▶ About this exercise
Leaving the pictures aside, return all of the data below exactly.

________________________________________

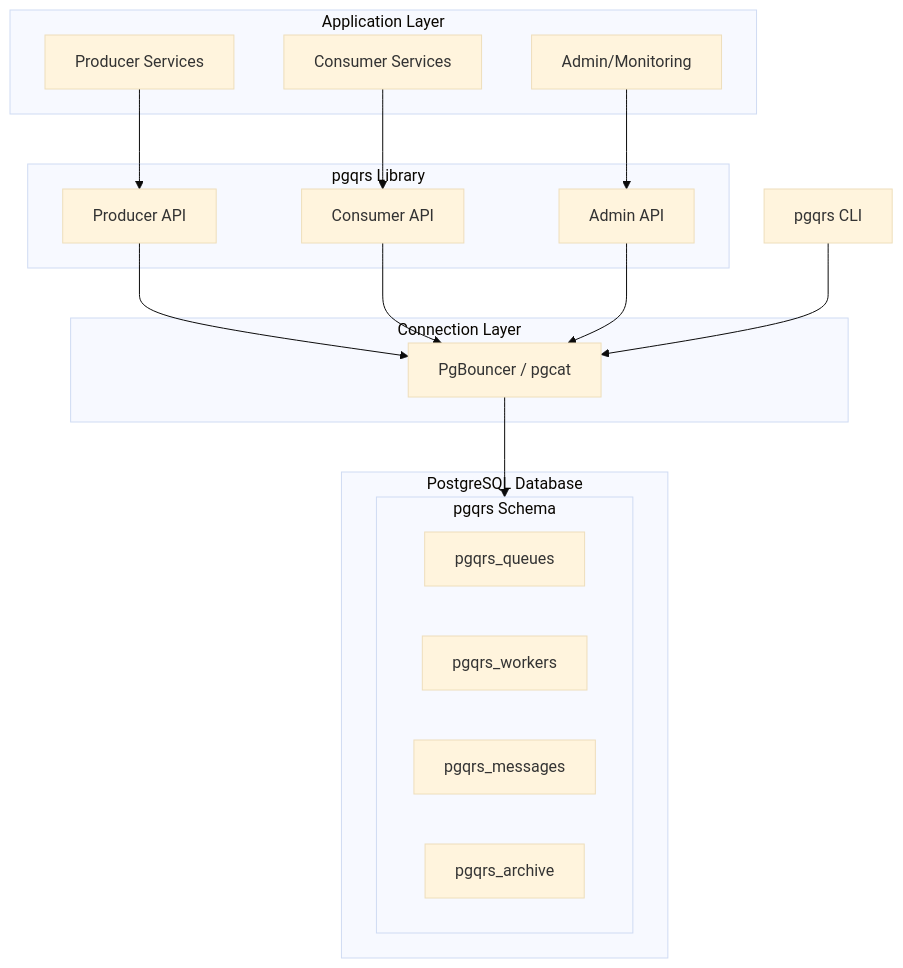
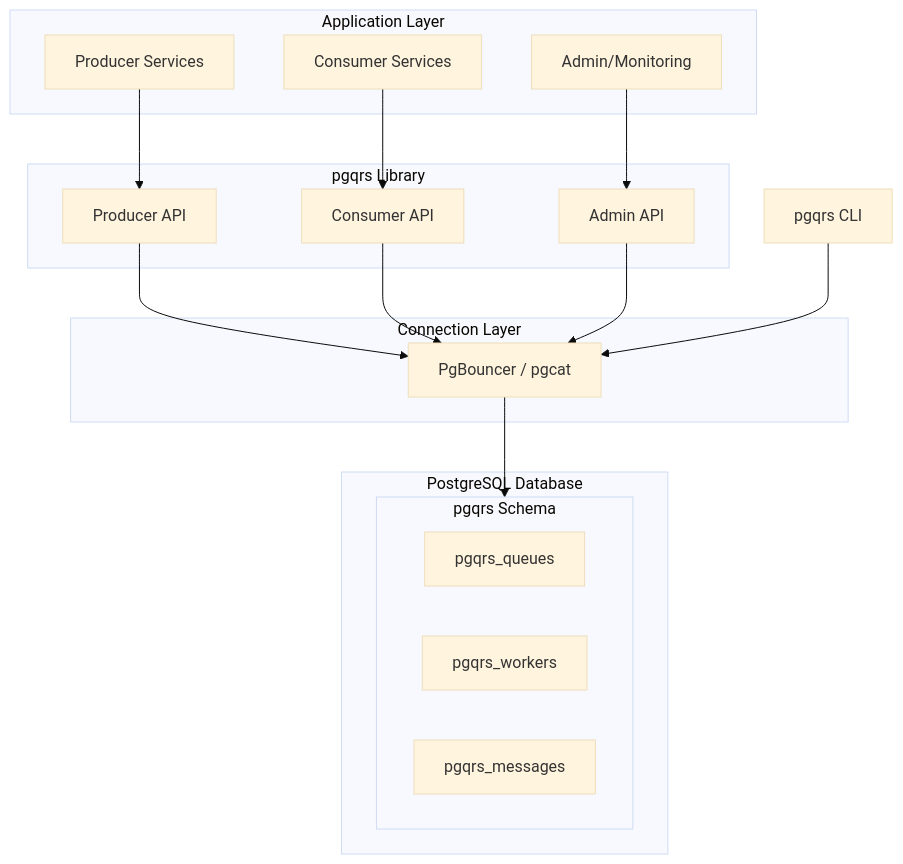
One commit to vrajat/pgqrs changed the first of 3 diagrams in docs/user-guide/concepts/architecture.md. Above: the diagram before and after it, drawn with Mermaid (base theme). The commit also changed other lines of this file and 72 other files, not shown here.

````diff
--- a/docs/user-guide/concepts/architecture.md
+++ b/docs/user-guide/concepts/architecture.md
@@ -11,40 +11,39 @@
 ```mermaid
 flowchart TB
     subgraph Apps["Application Layer"]
         P[Producer Services]
         W[Consumer Services]
         A[Admin/Monitoring]
     end
 
     subgraph APIs["pgqrs Library"]
         PROD[Producer API]
         CONS[Consumer API]
         ADM[Admin API]
     end
 
     CLI[pgqrs CLI]
 
     subgraph Pool["Connection Layer"]
         CP[PgBouncer / pgcat]
     end
 
     subgraph PG["PostgreSQL Database"]
         subgraph Schema["pgqrs Schema"]
             QT[pgqrs_queues]
             WT[pgqrs_workers]
             MT[pgqrs_messages]
-            AT[pgqrs_archive]
         end
     end
 
     P --> PROD
     W --> CONS
     A --> ADM
 
     PROD --> CP
     CONS --> CP
     ADM --> CP
     CLI --> CP
 
     CP --> Schema
 ```
````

________________________________________

▶ Answer section
One commit to vrajat/pgqrs changed the first of 3 diagrams in docs/user-guide/concepts/architecture.md. Above: the diagram before and after it, drawn with Mermaid (base theme). The commit also changed other lines of this file and 72 other files, not shown here.

````diff
--- a/docs/user-guide/concepts/architecture.md
+++ b/docs/user-guide/concepts/architecture.md
@@ -11,40 +11,39 @@
 ```mermaid
 flowchart TB
     subgraph Apps["Application Layer"]
         P[Producer Services]
         W[Consumer Services]
         A[Admin/Monitoring]
     end
 
     subgraph APIs["pgqrs Library"]
         PROD[Producer API]
         CONS[Consumer API]
         ADM[Admin API]
     end
 
     CLI[pgqrs CLI]
 
     subgraph Pool["Connection Layer"]
         CP[PgBouncer / pgcat]
     end
 
     subgraph PG["PostgreSQL Database"]
         subgraph Schema["pgqrs Schema"]
             QT[pgqrs_queues]
             WT[pgqrs_workers]
             MT[pgqrs_messages]
-            AT[pgqrs_archive]
         end
     end
 
     P --> PROD
     W --> CONS
     A --> ADM
 
     PROD --> CP
     CONS --> CP
     ADM --> CP
     CLI --> CP
 
     CP --> Schema
 ```
````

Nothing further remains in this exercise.